Authors: Shayne O'Brien*, Texas State University, Thomas J Ballinger, Texas State University, Thomas Mote, University of Georgia, Marco Tedesco, Lamont-Doherty Earth Observatory, Columbia University, Dirk van As, Geological Survey of Denmark and Greenland
Topics: Climatology and Meteorology, Polar Regions
Keywords: Climate, Greenland, Glacier, Circulation, Atmosphere
Session Type: Poster
Start / End Time: 8:00 AM / 9:40 AM
Room: Lincoln 2, Marriott, Exhibition Level
Presentation File: No File Uploaded

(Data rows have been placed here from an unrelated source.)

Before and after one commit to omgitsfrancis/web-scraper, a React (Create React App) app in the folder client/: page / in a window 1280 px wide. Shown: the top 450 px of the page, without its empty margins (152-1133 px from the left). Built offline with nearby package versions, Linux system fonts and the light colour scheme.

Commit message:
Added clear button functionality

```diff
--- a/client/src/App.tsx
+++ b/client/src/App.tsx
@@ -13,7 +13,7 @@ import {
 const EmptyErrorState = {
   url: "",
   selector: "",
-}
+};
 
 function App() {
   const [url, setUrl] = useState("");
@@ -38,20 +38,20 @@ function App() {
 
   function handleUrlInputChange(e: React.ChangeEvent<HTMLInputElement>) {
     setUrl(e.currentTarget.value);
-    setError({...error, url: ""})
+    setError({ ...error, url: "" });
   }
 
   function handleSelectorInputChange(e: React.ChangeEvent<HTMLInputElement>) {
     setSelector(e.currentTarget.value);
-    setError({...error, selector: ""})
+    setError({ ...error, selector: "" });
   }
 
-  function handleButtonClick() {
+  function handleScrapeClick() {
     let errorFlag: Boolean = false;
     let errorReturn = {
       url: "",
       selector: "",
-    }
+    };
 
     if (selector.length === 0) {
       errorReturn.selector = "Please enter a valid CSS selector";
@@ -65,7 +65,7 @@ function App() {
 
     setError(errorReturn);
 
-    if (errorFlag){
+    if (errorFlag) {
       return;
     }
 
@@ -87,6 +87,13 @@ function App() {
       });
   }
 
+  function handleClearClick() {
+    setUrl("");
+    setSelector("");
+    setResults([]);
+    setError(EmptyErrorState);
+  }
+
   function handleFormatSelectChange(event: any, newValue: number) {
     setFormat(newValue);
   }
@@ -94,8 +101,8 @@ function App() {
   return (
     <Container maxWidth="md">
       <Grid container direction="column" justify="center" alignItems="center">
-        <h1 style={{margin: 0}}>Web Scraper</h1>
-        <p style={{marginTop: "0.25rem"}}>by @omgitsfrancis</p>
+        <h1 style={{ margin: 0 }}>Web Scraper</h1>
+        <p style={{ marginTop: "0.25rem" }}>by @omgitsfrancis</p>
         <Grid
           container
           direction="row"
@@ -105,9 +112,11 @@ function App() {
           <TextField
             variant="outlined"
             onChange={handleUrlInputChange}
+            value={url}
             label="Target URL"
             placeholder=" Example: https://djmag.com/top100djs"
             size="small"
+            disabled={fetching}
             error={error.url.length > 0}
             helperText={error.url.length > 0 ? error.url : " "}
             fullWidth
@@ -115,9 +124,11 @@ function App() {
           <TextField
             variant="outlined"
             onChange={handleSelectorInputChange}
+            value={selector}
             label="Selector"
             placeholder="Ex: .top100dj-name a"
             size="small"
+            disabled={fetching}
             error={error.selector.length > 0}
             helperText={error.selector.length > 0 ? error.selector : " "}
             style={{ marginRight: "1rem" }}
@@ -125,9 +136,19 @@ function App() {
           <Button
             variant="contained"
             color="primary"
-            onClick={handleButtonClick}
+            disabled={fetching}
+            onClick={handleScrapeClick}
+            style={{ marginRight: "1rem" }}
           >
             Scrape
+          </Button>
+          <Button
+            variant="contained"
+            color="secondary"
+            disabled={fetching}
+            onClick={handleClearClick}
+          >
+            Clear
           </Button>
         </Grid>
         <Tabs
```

Four decades of surface melt extent and extreme mass loss have been identified on the Greenland Ice Sheet through satellite monitoring technology, though little is known about the preconditioning atmospheric factors and englacial temperature response to multi-day surface melt events. In this study, daily air temperature observations at 2.6 meters above the ice surface were obtained from the Programme for Monitoring of the Greenland Ice Sheet (PROMICE) on-ice weather stations for West Greenland transects at Thule, Upernavik, Kangerlussuaq, Nuuk, and Qassimiut. These data are evaluated for persistent melt events (i.e. days with surface temperature > 0°C). Annual frequencies of these events lasting 3 – 7 consecutive days are identified across the last decade. Using a composite approach, the melt events are then related to temporally overlapping observations of shortwave and longwave radiation fluxes, as well as to the Greenland Blocking Index (mean 500 hPa geopotential height over Greenland), to identify the potential local and large-scale drivers of persistent melt. Analysis of englacial temperature measurements taken from thermistors placed within the ice at ~1m depth intervals to ~10m serves to further understanding of the percolation of meltwater from the surface to depth during surface melt events.